# Let us test x for stationarity
#
# The finest scale wavelets (or packets) are at scale 8
# The next finest scale is 7.
#
# Wavelets themselves are always indexed 1, father wavelets 0.
# We don't tend to use father wavelets for stationary testing.
#
# There are 2^j packets at scale J-j (so 2 at the finest [father and
# mother], 4 at the next finest [father=0, mother=1, packets 2 and 3].
#
# Let's just look at the finest scale wavelet (8,1) and the next finest
# scale wavelet (7,1) and two other wavelet packets  (7,2) and (7,3)
#
x.test <- BootWPTOS(x=x, levs=c(8,7,7,7), indices=c(1,1,2,3), Bsims=30)
#
# Note: Bsims=30 is ALMOST CERTAINLY TOO SMALL (but it is small here because
# on installation R run these examples and I don't want it to take too long.
# 100+ is almost certainly necessary, and probably 500+ useful and 1000+
# to be "sure". If you can load the multicore library then you can
# replace lapplyfn=lapply with lapplyfn=mclapply to get a parallel processing
#
# What are the results of our test?
#
x.test
#
#	WPBootTOS test of stationarity
#
#data:  x
#= 1.8096, p-value = 0.7
#
# So, the p-value is > 0.05 so this test indicates that there is
# no evidence for non-stationarity. Running it for 1000 bootstrap simulations
# gave a p-vale of 0.736.
#
# The next example is nonstationary. However, after the series has been
# generated you should plot it. The second half has a different variance
# to the first half but it is very difficult, usually, to identify the
# different variances on a plot.
#
x2 <- c(rnorm(256), rnorm(256,sd=1.4))
#
# Let's do a test, but involve ALL non-father-wavelet packets from scales
# 8, 7, 6 and 5.
#
## Not run: x2.test <- BootWPTOS(x=x2, levs=c(8,7,7,7,rep(6,7), rep(5,15)),
	indices=c(1,1,2,3, 1:7, 1:15), Bsims=30)
## End(Not run)
## Not run: x2.test
#
#	WPBootTOS test of stationarity
#
#data:  x2
#= 5.4362, p-value < 2.2e-16
#
# So, strong evidence for nonstationarity because p.value < 0.05 (much less
# than!). Again here we've only use 30 bootstrap simulations and this is
# far too small.

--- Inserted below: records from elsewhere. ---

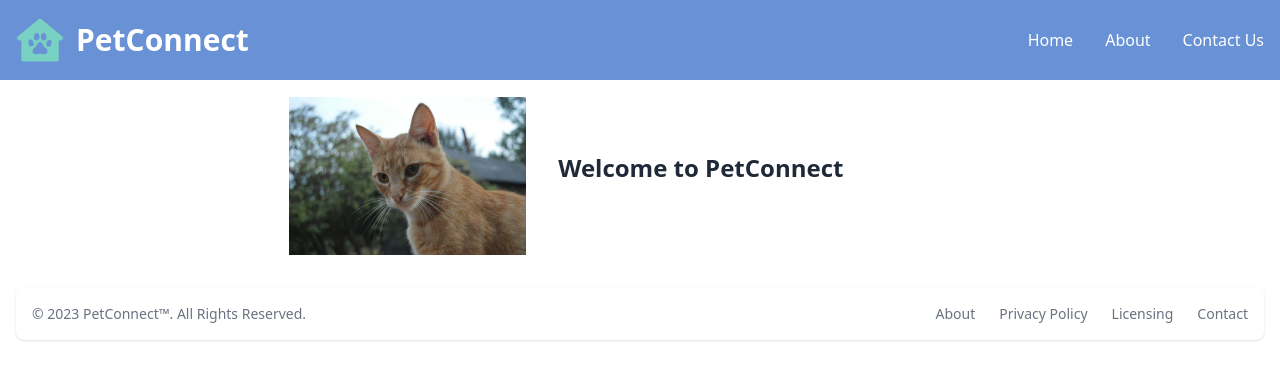
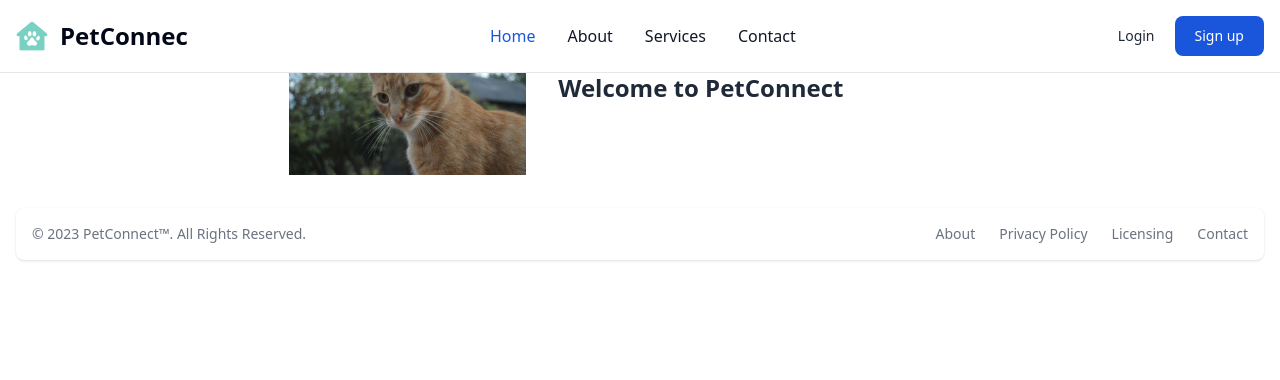
Before and after one commit to SSKiyan25/Pet-Connect, a Vue app: page / in a window 1280 px wide. Shown: the top 380 px of the page. Built offline with nearby package versions, Linux system fonts and the light colour scheme.

Commit message:
Update top_bar.vue

```diff
--- a/src/components/Navigation/top_bar.vue
+++ b/src/components/Navigation/top_bar.vue
@@ -1,25 +1,40 @@
 <template>
-<nav class="bg-[#6892D5] border-gray-200 dark:bg-gray-900">
+
+
+<nav class="bg-white dark:bg-gray-900 fixed w-full z-20 top-0 start-0 border-b border-gray-200 dark:border-gray-600">
   <div class="max-w-screen-xl flex flex-wrap items-center justify-between mx-auto p-4">
   <a href="/" class="flex items-center space-x-3 rtl:space-x-reverse">
-        <img src="/pet-connect-logo.png" class="h-12" alt="Logo" />
-        <span class="self-center text-3xl font-semibold whitespace-nowrap text-[#FFFFFF]">PetConnect</span>
+      <img src="/pet-connect-logo.png" class="h-8">
+      <span class="self-center text-2xl font-semibold whitespace-nowrap dark:text-white">PetConnec</span>
   </a>
-
-    <div class="hidden w-full md:block md:w-auto" id="navbar-default">
-      <ul class="font-medium flex flex-col p-4 md:p-0 mt-4 border border-gray-100 rounded-lg bg-[#6892D5] md:flex-row md:space-x-8 rtl:space-x-reverse md:mt-0 md:border-0 md:bg-[#6892D5] dark:bg-gray-800 md:dark:bg-gray-900 dark:border-gray-700">
+  <div class="flex md:order-2 space-x-3 md:space-x-0 rtl:space-x-reverse">
+    <a href="#" class="text-gray-800 dark:text-white hover:bg-gray-50 focus:ring-4 focus:ring-gray-300 font-medium rounded-lg text-sm px-4 py-2 md:px-5 md:py-2.5 dark:hover:bg-gray-700 focus:outline-none dark:focus:ring-gray-800">Login</a>
+            <a href="#" class="text-white bg-blue-700 hover:bg-blue-800 focus:ring-4 focus:ring-blue-300 font-medium rounded-lg text-sm px-4 py-2 md:px-5 md:py-2.5 dark:bg-blue-600 dark:hover:bg-blue-700 focus:outline-none dark:focus:ring-blue-800">Sign up</a>
+      <button data-collapse-toggle="navbar-sticky" type="button" class="inline-flex items-center p-2 w-10 h-10 justify-center text-sm text-gray-500 rounded-lg md:hidden hover:bg-gray-100 focus:outline-none focus:ring-2 focus:ring-gray-200 dark:text-gray-400 dark:hover:bg-gray-700 dark:focus:ring-gray-600" aria-controls="navbar-sticky" aria-expanded="false">
+        <span class="sr-only">Open main menu</span>
+        <svg class="w-5 h-5" aria-hidden="true" xmlns="http://www.w3.org/2000/svg" fill="none" viewBox="0 0 17 14">
+            <path stroke="currentColor" stroke-linecap="round" stroke-linejoin="round" stroke-width="2" d="M1 1h15M1 7h15M1 13h15"/>
+        </svg>
+    </button>
+  </div>
+  <div class="items-center justify-between hidden w-full md:flex md:w-auto md:order-1" id="navbar-sticky">
+    <ul class="flex flex-col p-4 md:p-0 mt-4 font-medium border border-gray-100 rounded-lg bg-gray-50 md:space-x-8 rtl:space-x-reverse md:flex-row md:mt-0 md:border-0 md:bg-white dark:bg-gray-800 md:dark:bg-gray-900 dark:border-gray-700">
       <li>
-          <router-link to="/" class="block py-3 px-4 text-[#FFFFFF] rounded hover:bg-gray-100 md:hover:bg-transparent md:border-0 md:hover:text-[#344561] md:p-0 dark:text-white md:dark:hover:text-sky-400/25 dark:hover:bg-gray-700 dark:hover:text-white md:dark:hover:bg-transparent" aria-current="page">Home</router-link>
+        <a href="#" class="block py-2 px-3 text-white bg-blue-700 rounded md:bg-transparent md:text-blue-700 md:p-0 md:dark:text-blue-500" aria-current="page">Home</a>
       </li>
       <li>
-          <router-link to="/about" class="block py-3 px-4 text-[#FFFFFF] rounded hover:bg-gray-100 md:hover:bg-transparent md:border-0 md:hover:text-[#344561] md:p-0 dark:text-white md:dark:hover:text-sky-400/25 dark:hover:bg-gray-700 dark:hover:text-white md:dark:hover:bg-transparent">About</router-link>
+        <a href="#" class="block py-2 px-3 text-gray-900 rounded hover:bg-gray-100 md:hover:bg-transparent md:hover:text-blue-700 md:p-0 md:dark:hover:text-blue-500 dark:text-white dark:hover:bg-gray-700 dark:hover:text-white md:dark:hover:bg-transparent dark:border-gray-700">About</a>
       </li>
       <li>
-          <router-link to="/contactUs" class="block py-3 px-4 text-[#FFFFFF] rounded hover:bg-gray-100 md:hover:bg-transparent md:border-0 md:hover:text-[#344561] md:p-0 dark:text-white md:dark:hover:text-sky-400/25 dark:hover:bg-gray-700 dark:hover:text-white md:dark:hover:bg-transparent">Contact Us</router-link>
+        <a href="#" class="block py-2 px-3 text-gray-900 rounded hover:bg-gray-100 md:hover:bg-transparent md:hover:text-blue-700 md:p-0 md:dark:hover:text-blue-500 dark:text-white dark:hover:bg-gray-700 dark:hover:text-white md:dark:hover:bg-transparent dark:border-gray-700">Services</a>
+      </li>
+      <li>
+        <a href="#" class="block py-2 px-3 text-gray-900 rounded hover:bg-gray-100 md:hover:bg-transparent md:hover:text-blue-700 md:p-0 md:dark:hover:text-blue-500 dark:text-white dark:hover:bg-gray-700 dark:hover:text-white md:dark:hover:bg-transparent dark:border-gray-700">Contact</a>
       </li>
     </ul>
   </div>
   </div>
 </nav>
 
+
 </template>
```
Lines whose indentation alone changed are shown as unchanged.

Using Bsims=1000 and mclapply (for speed) gave a p-value
# of 0.002, so still assessed to be nonstationary, but we have more confidence
# in the answer.

BootWPTOS documentation built on May 1, 2019, 8:47 p.m.